- [Material supplied]:
********************
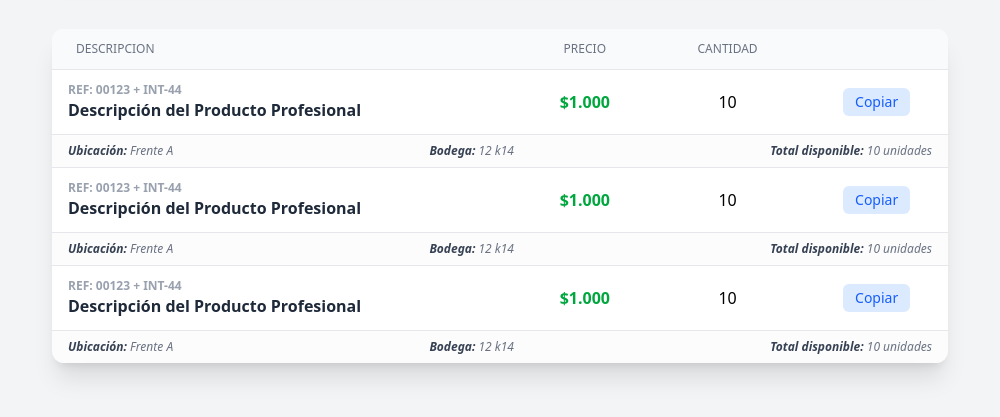
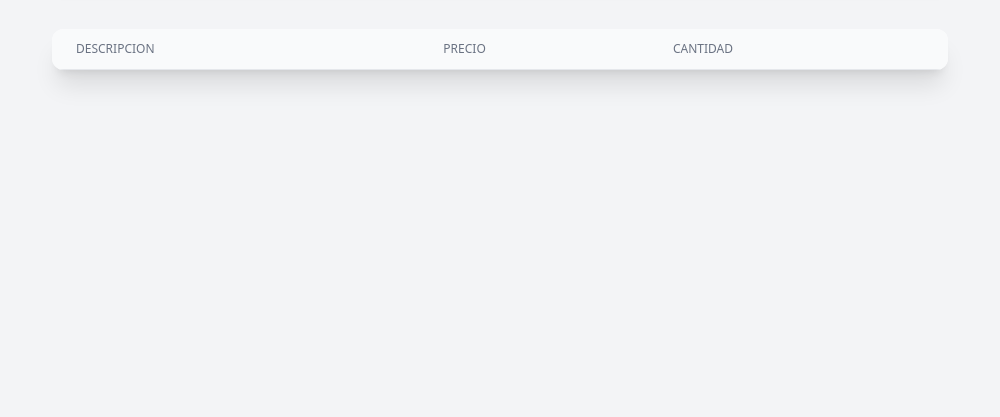
Before and after one commit to DevAlegria/pos_searcher, an Electron app: page src/renderer/index.html in a window 1000 px wide. Shown: the part 151-568 px from the top of the page. Drawn offline with Linux system fonts and the light colour scheme; no server answers.

Commit message:
Remove hardcoded search result rows from the product table

```diff
--- a/src/renderer/index.html
+++ b/src/renderer/index.html
@@ -24,81 +24,8 @@
             <th class="px-6 py-3 text-center text-xs font-medium text-gray-500 uppercase"></th>
           </tr>
         </thead>
-        <tbody id="resultado" class="divide-y divide-gray-200">
-
-          <tr class="hover:bg-gray-50 transition-colors">
-            <td class="px-4 py-3">
-              <p class="text-xs text-gray-400 uppercase font-semibold">Ref: 00123 + INT-44</p>
-              <p class="font-bold text-gray-800">Descripción del Producto Profesional</p>
-            </td>
-            <td class="px-4 py-3 text-center text-green-600 font-bold">$1.000</td>
-            <td class="px-4 py-3 text-center font-medium">10</td>
-            <td class="px-4 py-3 text-center">
-              <button
-                class="bg-blue-100 text-blue-600 px-3 py-1 rounded-md hover:bg-blue-600 hover:text-white transition text-sm">
-                Copiar
-              </button>
-            </td>
-          </tr>
-
-          <tr class="bg-gray-50/50">
-            <td colspan="4" class="px-4 py-2">
-              <div class="flex justify-between text-xs text-gray-500 italic">
-                <p><span class="font-semibold text-gray-700">Ubicación:</span> Frente A</p>
-                <p><span class="font-semibold text-gray-700">Bodega:</span> 12 k14</p>
-                <p><span class="font-semibold text-gray-700">Total disponible:</span> 10 unidades</p>
-              </div>
-            </td>
-          </tr>
-          <tr class="hover:bg-gray-50 transition-colors">
-            <td class="px-4 py-3">
-              <p class="text-xs text-gray-400 uppercase font-semibold">Ref: 00123 + INT-44</p>
-              <p class="font-bold text-gray-800">Descripción del Producto Profesional</p>
-            </td>
-            <td class="px-4 py-3 text-center text-green-600 font-bold">$1.000</td>
-            <td class="px-4 py-3 text-center font-medium">10</td>
-            <td class="px-4 py-3 text-center">
-              <button
-                class="bg-blue-100 text-blue-600 px-3 py-1 rounded-md hover:bg-blue-600 hover:text-white transition text-sm">
-                Copiar
-              </button>
-            </td>
-          </tr>
-
-          <tr class="bg-gray-50/50">
-            <td colspan="4" class="px-4 py-2">
-              <div class="flex justify-between text-xs text-gray-500 italic">
-                <p><span class="font-semibold text-gray-700">Ubicación:</span> Frente A</p>
-                <p><span class="font-semibold text-gray-700">Bodega:</span> 12 k14</p>
-                <p><span class="font-semibold text-gray-700">Total disponible:</span> 10 unidades</p>
-              </div>
-            </td>
-          </tr>
-          <tr class="hover:bg-gray-50 transition-colors">
-            <td class="px-4 py-3">
-              <p class="text-xs text-gray-400 uppercase font-semibold">Ref: 00123 + INT-44</p>
-              <p class="font-bold text-gray-800">Descripción del Producto Profesional</p>
-            </td>
-            <td class="px-4 py-3 text-center text-green-600 font-bold">$1.000</td>
-            <td class="px-4 py-3 text-center font-medium">10</td>
-            <td class="px-4 py-3 text-center">
-              <button
-                class="bg-blue-100 text-blue-600 px-3 py-1 rounded-md hover:bg-blue-600 hover:text-white transition text-sm">
-                Copiar
-              </button>
-            </td>
-          </tr>
-
-          <tr class="bg-gray-50/50">
-            <td colspan="4" class="px-4 py-2">
-              <div class="flex justify-between text-xs text-gray-500 italic">
-                <p><span class="font-semibold text-gray-700">Ubicación:</span> Frente A</p>
-                <p><span class="font-semibold text-gray-700">Bodega:</span> 12 k14</p>
-                <p><span class="font-semibold text-gray-700">Total disponible:</span> 10 unidades</p>
-              </div>
-            </td>
-          </tr>
-
+        <tbody id="resultados" class="divide-y divide-gray-200">
+          <!-- Los resultados de la búsqueda se insertarán aquí -->
         </tbody>
       </table>
     </div>
```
********************
- [Work task]:
Every entry above is to be repeated word for word, with all pictures omitted.

- [Result of this exercise]:
Before and after one commit to DevAlegria/pos_searcher, an Electron app: page src/renderer/index.html in a window 1000 px wide. Shown: the part 151-568 px from the top of the page. Drawn offline with Linux system fonts and the light colour scheme; no server answers.

Commit message:
Remove hardcoded search result rows from the product table

```diff
--- a/src/renderer/index.html
+++ b/src/renderer/index.html
@@ -24,81 +24,8 @@
             <th class="px-6 py-3 text-center text-xs font-medium text-gray-500 uppercase"></th>
           </tr>
         </thead>
-        <tbody id="resultado" class="divide-y divide-gray-200">
-
-          <tr class="hover:bg-gray-50 transition-colors">
-            <td class="px-4 py-3">
-              <p class="text-xs text-gray-400 uppercase font-semibold">Ref: 00123 + INT-44</p>
-              <p class="font-bold text-gray-800">Descripción del Producto Profesional</p>
-            </td>
-            <td class="px-4 py-3 text-center text-green-600 font-bold">$1.000</td>
-            <td class="px-4 py-3 text-center font-medium">10</td>
-            <td class="px-4 py-3 text-center">
-              <button
-                class="bg-blue-100 text-blue-600 px-3 py-1 rounded-md hover:bg-blue-600 hover:text-white transition text-sm">
-                Copiar
-              </button>
-            </td>
-          </tr>
-
-          <tr class="bg-gray-50/50">
-            <td colspan="4" class="px-4 py-2">
-              <div class="flex justify-between text-xs text-gray-500 italic">
-                <p><span class="font-semibold text-gray-700">Ubicación:</span> Frente A</p>
-                <p><span class="font-semibold text-gray-700">Bodega:</span> 12 k14</p>
-                <p><span class="font-semibold text-gray-700">Total disponible:</span> 10 unidades</p>
-              </div>
-            </td>
-          </tr>
-          <tr class="hover:bg-gray-50 transition-colors">
-            <td class="px-4 py-3">
-              <p class="text-xs text-gray-400 uppercase font-semibold">Ref: 00123 + INT-44</p>
-              <p class="font-bold text-gray-800">Descripción del Producto Profesional</p>
-            </td>
-            <td class="px-4 py-3 text-center text-green-600 font-bold">$1.000</td>
-            <td class="px-4 py-3 text-center font-medium">10</td>
-            <td class="px-4 py-3 text-center">
-              <button
-                class="bg-blue-100 text-blue-600 px-3 py-1 rounded-md hover:bg-blue-600 hover:text-white transition text-sm">
-                Copiar
-              </button>
-            </td>
-          </tr>
-
-          <tr class="bg-gray-50/50">
-            <td colspan="4" class="px-4 py-2">
-              <div class="flex justify-between text-xs text-gray-500 italic">
-                <p><span class="font-semibold text-gray-700">Ubicación:</span> Frente A</p>
-                <p><span class="font-semibold text-gray-700">Bodega:</span> 12 k14</p>
-                <p><span class="font-semibold text-gray-700">Total disponible:</span> 10 unidades</p>
-              </div>
-            </td>
-          </tr>
-          <tr class="hover:bg-gray-50 transition-colors">
-            <td class="px-4 py-3">
-              <p class="text-xs text-gray-400 uppercase font-semibold">Ref: 00123 + INT-44</p>
-              <p class="font-bold text-gray-800">Descripción del Producto Profesional</p>
-            </td>
-            <td class="px-4 py-3 text-center text-green-600 font-bold">$1.000</td>
-            <td class="px-4 py-3 text-center font-medium">10</td>
-            <td class="px-4 py-3 text-center">
-              <button
-                class="bg-blue-100 text-blue-600 px-3 py-1 rounded-md hover:bg-blue-600 hover:text-white transition text-sm">
-                Copiar
-              </button>
-            </td>
-          </tr>
-
-          <tr class="bg-gray-50/50">
-            <td colspan="4" class="px-4 py-2">
-              <div class="flex justify-between text-xs text-gray-500 italic">
-                <p><span class="font-semibold text-gray-700">Ubicación:</span> Frente A</p>
-                <p><span class="font-semibold text-gray-700">Bodega:</span> 12 k14</p>
-                <p><span class="font-semibold text-gray-700">Total disponible:</span> 10 unidades</p>
-              </div>
-            </td>
-          </tr>
-
+        <tbody id="resultados" class="divide-y divide-gray-200">
+          <!-- Los resultados de la búsqueda se insertarán aquí -->
         </tbody>
       </table>
     </div>
```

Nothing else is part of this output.